Day 2: Srinagar - Local sightseeing 50 Kms
After breakfast, visit the Mughal Gardens, Chashmi-e Shahi, Nishat & Shalimar Bagh. In the afternoon enjoy a Shikara ride on the Dal Lake (at your own cost). O/N at the houseboat/hotel.
The Dal is famous not only for its beauty, but for its vibrance, because it sustains within its periphery, a life that is unique anywhere in the world. The houseboat and Shikara communities have lived for centuries on the Dal, and so complete is their infrastructure on the lake, that they never have to step on land! Doctors, tailors, bakers- one can see them all in tiny wooden shops on the lake, near picturesque vegetable gardens and acres of lotus gardens
Kashmir was a favourite of the Mughal emperors who visited it as often as they could. Cool and refreshing after the plains of North India where the business of governance kept them, they planted gardens with stepped terraces and flowing watercourses.

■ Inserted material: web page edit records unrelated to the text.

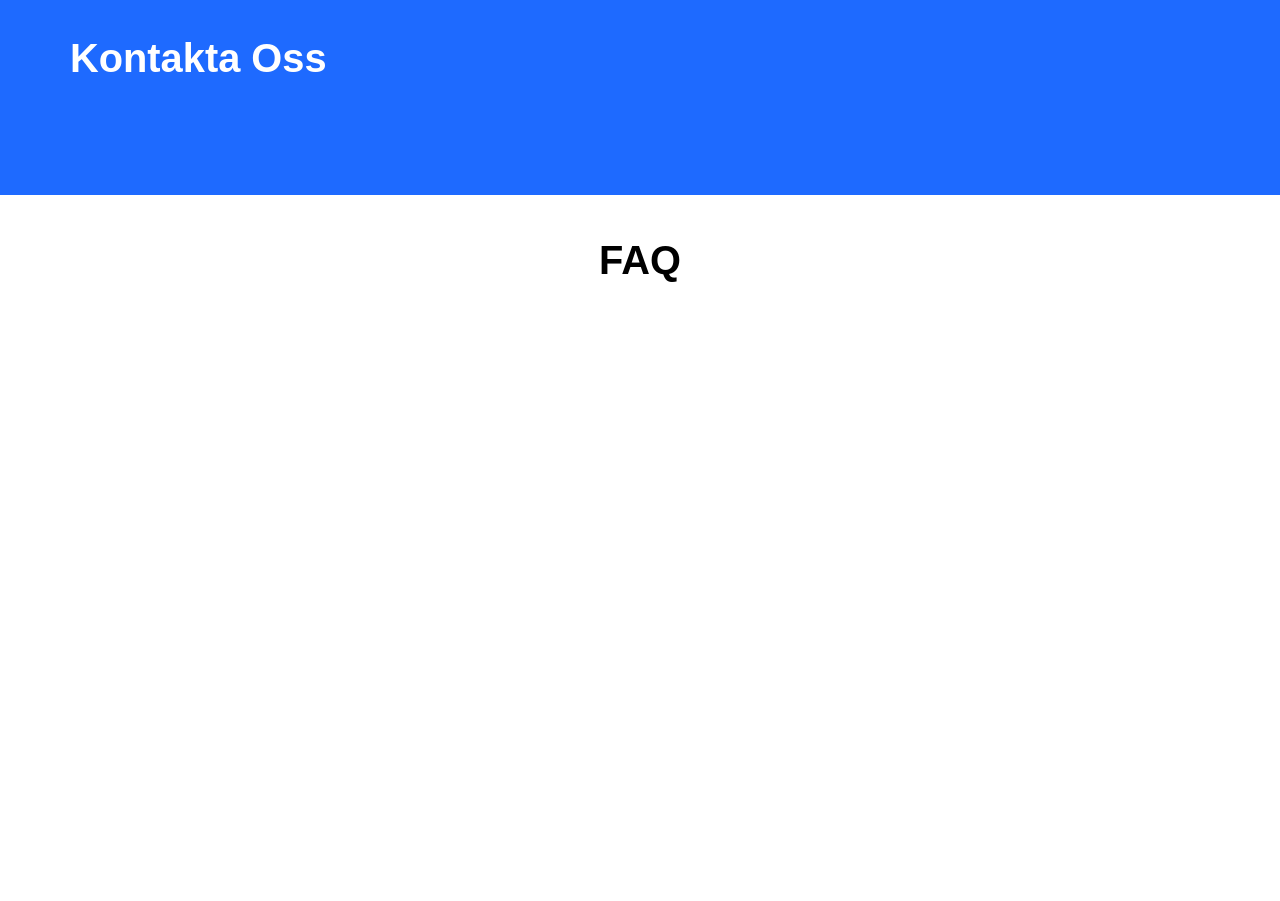
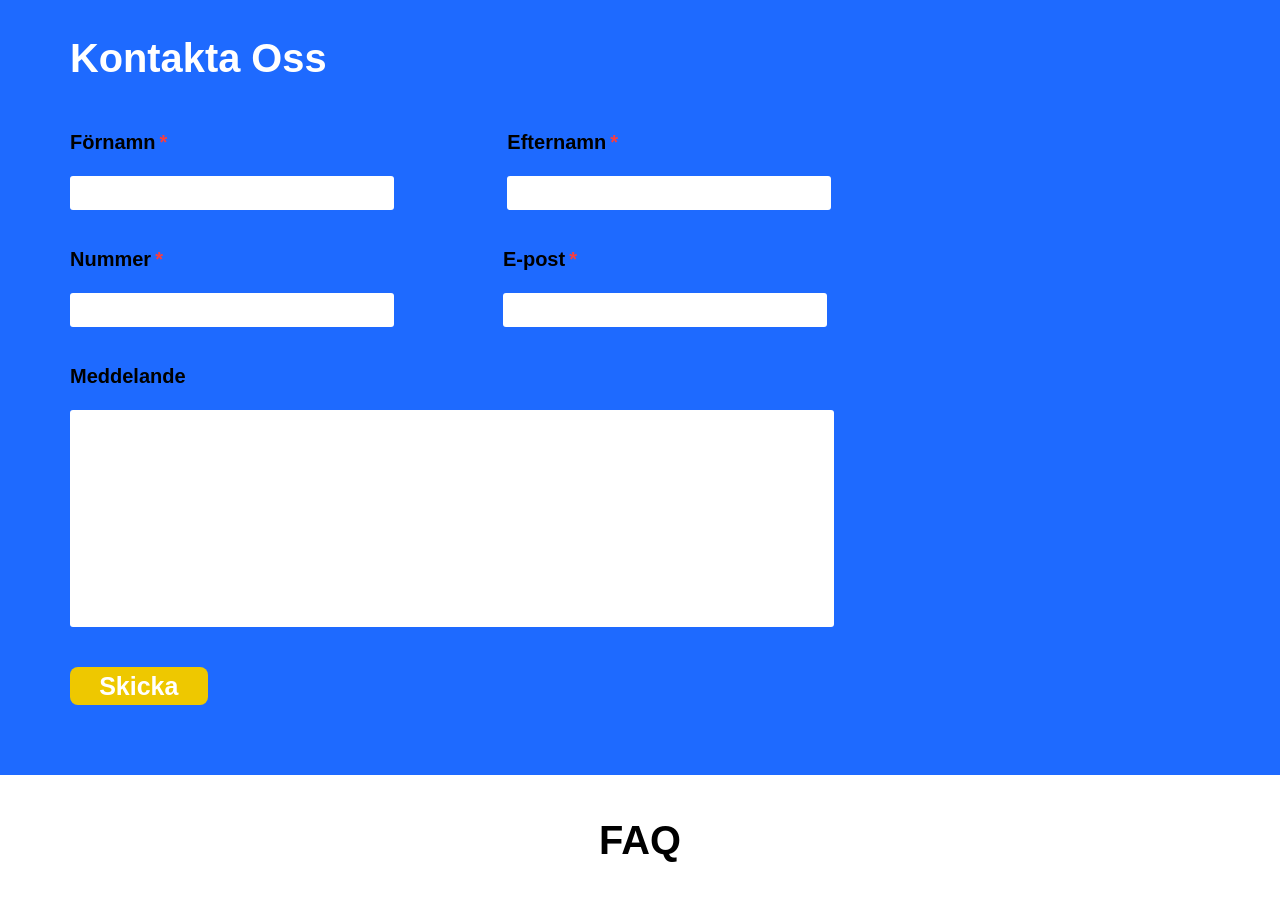
Before and after one commit to maxerling/landing-page-project, a React (Create React App) app: page / in a window 1280 px wide. Shown: the part 2720-3621 px from the top of the page. Before the commit the page ends 3117 px from the top, so only its background shows below. Built offline with nearby package versions, Linux system fonts and the light colour scheme.

Commit message:
added basic structure to ContactSection

```diff
--- a/src/components/ContactSection.tsx
+++ b/src/components/ContactSection.tsx
@@ -20,10 +20,175 @@ const HeaderText = styled.h1`
   font-weight: 600;
 `;
 
+const Label = styled.p`
+  display: flex;
+  flex-direction: row;
+  width: 100%;
+  font-weight: 700;
+  font-size: 1.25rem;
+`;
+
+const RequirimentStyle = styled.div`
+  color: #fa3d3e;
+  margin: 0 0 0 4px;
+`;
+
+const Input = styled.input`
+  display: flex;
+  flex-direction: row;
+  width: 17em;
+  border: none;
+  border-radius: 3px;
+  margin: 0 16px 32px 0;
+  height: 32px;
+
+  @media (min-width: 373px) {
+    width: 20em;
+  }
+
+  @media (min-width: 447px) {
+    width: 24em;
+  }
+`;
+
+const TextArea = styled.textarea`
+  display: flex;
+  border: none;
+  border-radius: 3px;
+  margin: 0 0 40px 0;
+  resize: none;
+  width: 16em;
+  height: 16em;
+
+  @media (min-width: 373px) {
+    width: 20em;
+  }
+
+  @media (min-width: 447px) {
+    width: 24em;
+  }
+
+  @media (min-width: 691px) {
+    width: 44em;
+  }
+
+  @media (min-width: 1100px) {
+    width: 57em;
+  }
+
+  @media (min-width: 1380px) {
+    width: 58em;
+  }
+`;
+
+const Description = styled.p`
+  display: flex;
+
+`;
+
+const ErrorMessage = styled.p`
+  display: flex;
+  color: #fa3d3e;
+  background-color: #ffe0e0;
+`;
+
+const FieldWrapper = styled.div`
+  display: flex;
+  flex-wrap: wrap;
+  flex: column;
+  justify-content: start;
+  margin: 0 0 0 0;
+`;
+
+const Button = styled.button`
+  display: flex;
+  justify-content: center;
+  align-items: center;
+  font-weight: 700;
+  background-color: #eec800;
+  color: #fff;
+  border: none;
+  border-radius: 8px;
+  font-size: 1.563rem;
+  height: 1.5em;
+  width: 5.5em;
+  cursor: pointer;
+
+  &:hover {
+    border: solid 2px white;
+  }
+
+  &:active {
+    color: #e9e8e8;
+    background-color: #c7a601;
+    border: none;
+  }
+`;
+
+const TopSection = styled.div`
+  display: flex;
+  flex-direction: row;
+  flex-wrap: wrap;
+  width: 100%;
+  justify-content: start;
+`;
+
+const MidSection = styled.div`
+  display: flex;
+  flex-direction: row;
+  flex-wrap: wrap;
+  width: 100%;
+  justify-content: start;
+`;
+
+const LowSection = styled.div`
+  display: flex;
+  flex-direction: row;
+  flex-wrap: wrap;
+  width: 100%;
+  justify-content: start;
+`;
+
 export const ContactSection: React.FC<ContactSectionProps> = ({}) => {
   return (
     <ContentWrapper>
       <HeaderText>Kontakta Oss</HeaderText>
+      <TopSection>
+        <FieldWrapper>
+          <Label>
+            Förnamn<RequirimentStyle>*</RequirimentStyle>
+          </Label>
+          <Input />
+        </FieldWrapper>
+        <FieldWrapper>
+          <Label>
+            Efternamn<RequirimentStyle>*</RequirimentStyle>
+          </Label>
+          <Input />
+        </FieldWrapper>
+        <FieldWrapper>
+          <Label>
+            Nummer<RequirimentStyle>*</RequirimentStyle>
+          </Label>
+          <Input />
+        </FieldWrapper>
+        <FieldWrapper>
+          <Label>
+            E-post<RequirimentStyle>*</RequirimentStyle>
+          </Label>
+          <Input />
+        </FieldWrapper>
+      </TopSection>
+      <MidSection>
+        <FieldWrapper>
+          <Label>Meddelande</Label>
+          <TextArea />
+        </FieldWrapper>
+        <LowSection>
+          <Button>Skicka</Button>
+        </LowSection>
+      </MidSection>
+
       {/*<ContentWrapper>
       <Content>
         <RightSection>
```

When they rested in their gardens, they dreamt they were in paradise.
The Shalimar were built by Emperor Jehangir for his wife Nur Jahan, 'light of the world' in 1616. Although it is known today as the 'garden of love' it was originally named the Farah Bakhsh or 'delightful garden'.
The garden is built in four terraces with traditional water channel running down the middle. The gardens measure 540 by 183 metres. During the Mughal period the top terraces used be reserved for the emperor and the ladies of the court and was the most magnificent. It included a pavilion made of black stone in the middle of the tank. Black Marble fluted pillars supported the pavilion, which was used as a banquet hall.
The old Sufi college of Pari Mahal, the 'palace of the fairies', is only a short distance above the Chasma Shahi gardens. One can easily walk from the gardens up to the Pari Mahal then follow a footpath directly down the hill to the road that runs by the Oberoi Palace Hotel. The Pari Mahal consists of a series of arched terraces. Recently it has been turned into a very pleasant and well-kept garden with fine views over Dal Lake. It's attractively sited on a spur of the Zabarwan Mountains. The gardens are beautifully kept even today and a Son Et Lumiere show is put on here every evening during the May to October tourist season.
The Nishat Bagh is another lovely garden with its 12 terraces representing the 12 signs of the zodiac, which descend gradually and seem to almost merge into the lake. It is situated on the banks of world famous Dal Lake in the backdrop of Zabarwan hills. With its flowerbeds, trees, fountains, the Nishat presents a dramatic sight. The gardens were designed in 1633 by Asaf Khan, brother of Nur Jahan, and follow the same pattern as the Shalimar gardens with a polished stone channel running down the centre and a series of terraces.
Cheshma Shahi is the first Mughal garden one will pass after Nehru Park. Built at a height above the city, its views are as stupendous as its layout. The smallest of Srinagar's Mughal gardens, Cheshma Shahi has only three terraces in addition to a natural spring of water enclosed in a stone pavilion.
Smallest of the Srinagar Mughal gardens, measuring just 108 metres by 38 metres, the Chasma Shahi, or 'Royal Spring', are well up the hillside, above the Nehru Memorial Park. The fresh water spring in these pleasant, quieter gardens is reputed to have medicinal properties.